Photography with a ColorMunki Display
Q: What are the best settings for calibrating my monitor with a ColorMunki Display when I am editing my photographs?
We are often asked what are the best calibration settings for their displays. The document below takes you through the settings and options to obtain the best possible profile for your monitor.
1. Initially reset your monitor to factory defaults – There is usually a setting in the ‘on screen menu’ (OSD). The OSD can usually be accessed by pressing the menu buttons on the front of the monitor. It is always a good idea to familiarise yourself with the settings available through the monitors on OSD, as it will be used whenever you profile the monitor.
2. If the monitor has a colour temperature setting in the OSD set it to 6500K (D65).
3. Start the ColorMunki Display software and open the preferences.
On a Windows PC click File > Preferences from the top menu strip.
On a Mac click ColorMunki Display > Preferences, again from the top menu strip.
4. In the ‘Profile Settings’:
a. Set the Gamma to 2.2 (this will then balance contrast with that of print).
b. Set the ICC version to 2.

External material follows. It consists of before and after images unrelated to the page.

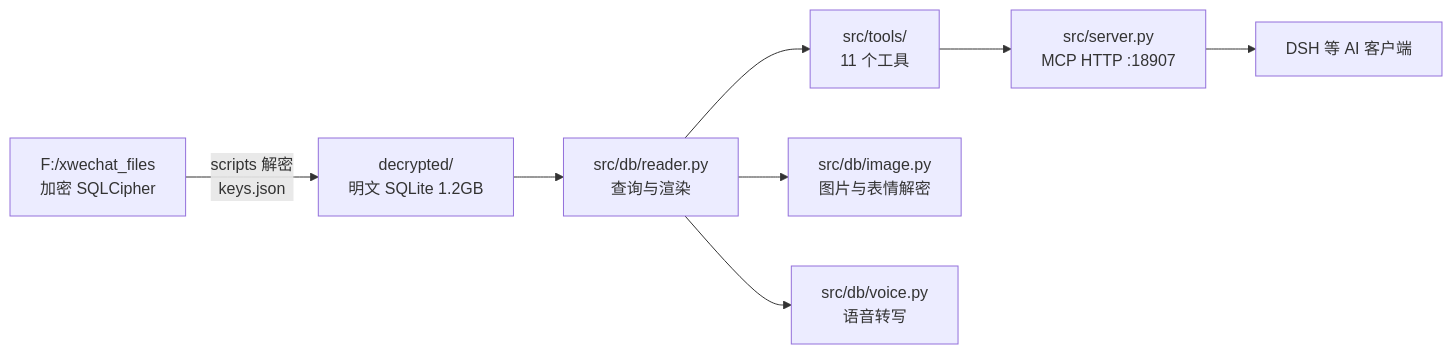
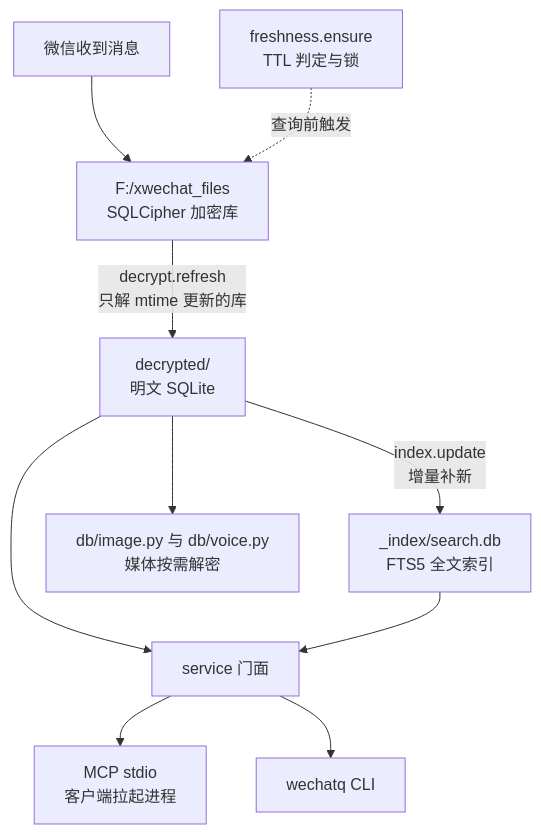
Before and after one commit to alone-tree/wechat-msg-mcp: the diagram in docs/总体设计.md, drawn with Mermaid. The commit also changed other lines of this file and 18 other files, not shown here.

````diff
--- a/docs/总体设计.md
+++ b/docs/总体设计.md
@@ -7,10 +7,12 @@
 ```mermaid
-flowchart LR
-  A["F:/xwechat_files<br/>加密 SQLCipher"] -->|"scripts 解密<br/>keys.json"| B["decrypted/<br/>明文 SQLite 1.2GB"]
-  B --> C["src/db/reader.py<br/>查询与渲染"]
-  C --> D["src/tools/<br/>11 个工具"]
-  D --> E["src/server.py<br/>MCP HTTP :18907"]
-  E --> F["DSH 等 AI 客户端"]
-  C --> G["src/db/image.py<br/>图片与表情解密"]
-  C --> H["src/db/voice.py<br/>语音转写"]
+flowchart TB
+  A["微信收到消息"] --> B["F:/xwechat_files<br/>SQLCipher 加密库"]
+  B -->|"decrypt.refresh<br/>只解 mtime 更新的库"| C["decrypted/<br/>明文 SQLite"]
+  C -->|"index.update<br/>增量补新"| D["_index/search.db<br/>FTS5 全文索引"]
+  C --> E["service 门面"]
+  D --> E
+  E --> F["MCP stdio<br/>客户端拉起进程"]
+  E --> G["wechatq CLI"]
+  H["freshness.ensure<br/>TTL 判定与锁"] -.->|"查询前触发"| B
+  C --> I["db/image.py 与 db/voice.py<br/>媒体按需解密"]
 ```
````
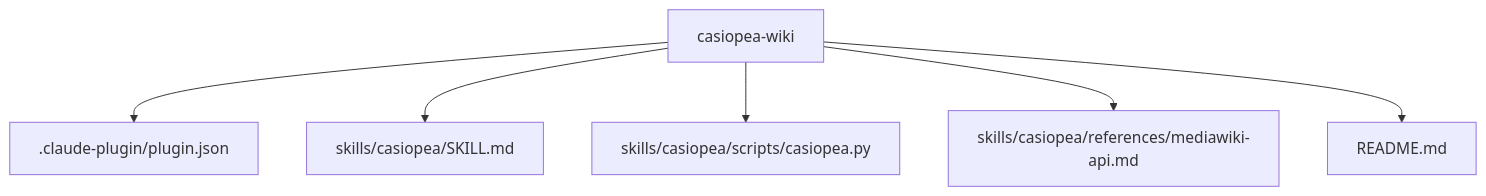
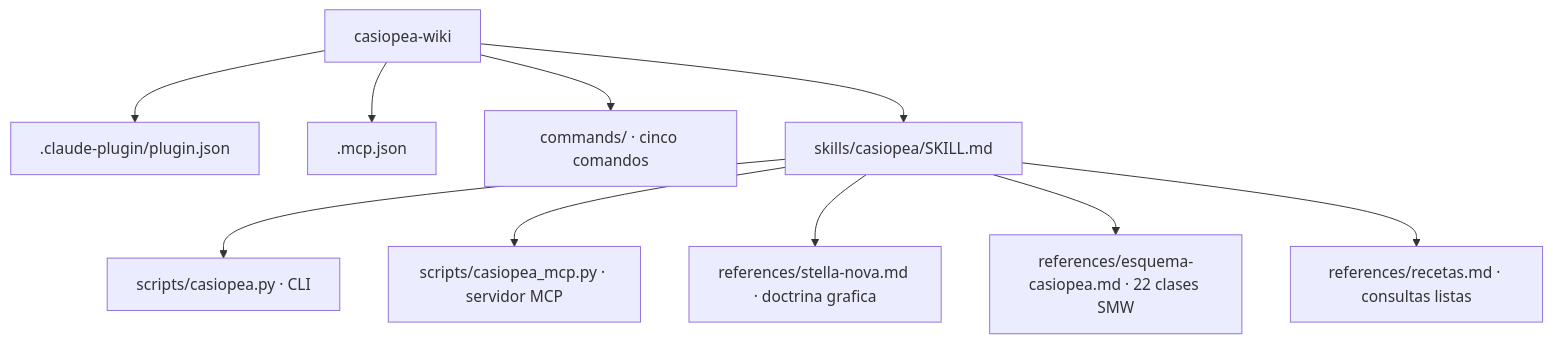
Before and after one commit to hspencer/casiopea-skill: the diagram in casiopea-wiki/README.md, drawn with Mermaid. The commit also changed other lines of this file and 19 other files, not shown here.

First line of the commit message:
v0.5.0: doctrina Stella Nova, CLI ampliado y servidor MCP

````diff
--- a/casiopea-wiki/README.md
+++ b/casiopea-wiki/README.md
@@ -136,8 +146,12 @@
 ```mermaid
 graph TD
     A[casiopea-wiki] --> B[.claude-plugin/plugin.json]
-    A --> C[skills/casiopea/SKILL.md]
-    A --> D[skills/casiopea/scripts/casiopea.py]
-    A --> E[skills/casiopea/references/mediawiki-api.md]
-    A --> F[README.md]
+    A --> M[.mcp.json]
+    A --> C[commands/ · cinco comandos]
+    A --> D[skills/casiopea/SKILL.md]
+    D --> E[scripts/casiopea.py · CLI]
+    D --> F[scripts/casiopea_mcp.py · servidor MCP]
+    D --> G[references/stella-nova.md · doctrina grafica]
+    D --> H[references/esquema-casiopea.md · 22 clases SMW]
+    D --> I[references/recetas.md · consultas listas]
 ```
````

c. Un-tick the ‘Achieve display luminance value using video LUT’.
5. In the ‘Display Settings’ section:
a. Select the correct ‘Technology type’ for your screen (this can be found from the display’s instruction manual or manufacturer’s web site)
b. Un-tick the ADC. Then click OK.
6. In the main application window click ‘Profile My Display’ select the ‘Advanced (Photo)’ in the User Mode.
7. In the first section select your desired white point, usually D65 for photographic use*.
8. Click to highlight the ‘I would like my display luminance set to the following value’ option and set your required luminance (usually 100cd). Then click ‘Next’
9. In the ‘Advanced Options’ section un-tick both the Ambient light smart control and the Flare correct and click next. We generally recommend using a fixed brightness on the screen and try to control your working environment to keep it as stable as possible. It is also worth considering fitting a monitor hood especially if you are working in brighter conditions.
10. This will then run the profile. Initially it will check the contrast. If it finds the contrast is incorrect it will prompt you to set the contrast (usually accessed from the on-screen menu of the display) to 100% and then gradually bring it down until you get a tick in the meter at the top left of the screen. Often the contrast is correct after a factory reset so it may not prompt you to alter the contrast and go directly to the luminance setting.
11. The software will then prompt you to adjust the brightness of the screen to bring it down to the desired (usually 100 Cd) level and then, once set, it will profile your screen. Just make sure that the monitors OSD is not under the device as it will give incorrect readings. There is usually an OSD setting to move the window away from the centre of the screen.
* If you are still getting some color-cast with the profile produced it may be improved by using ‘Native’ in the white point setting (see step 7)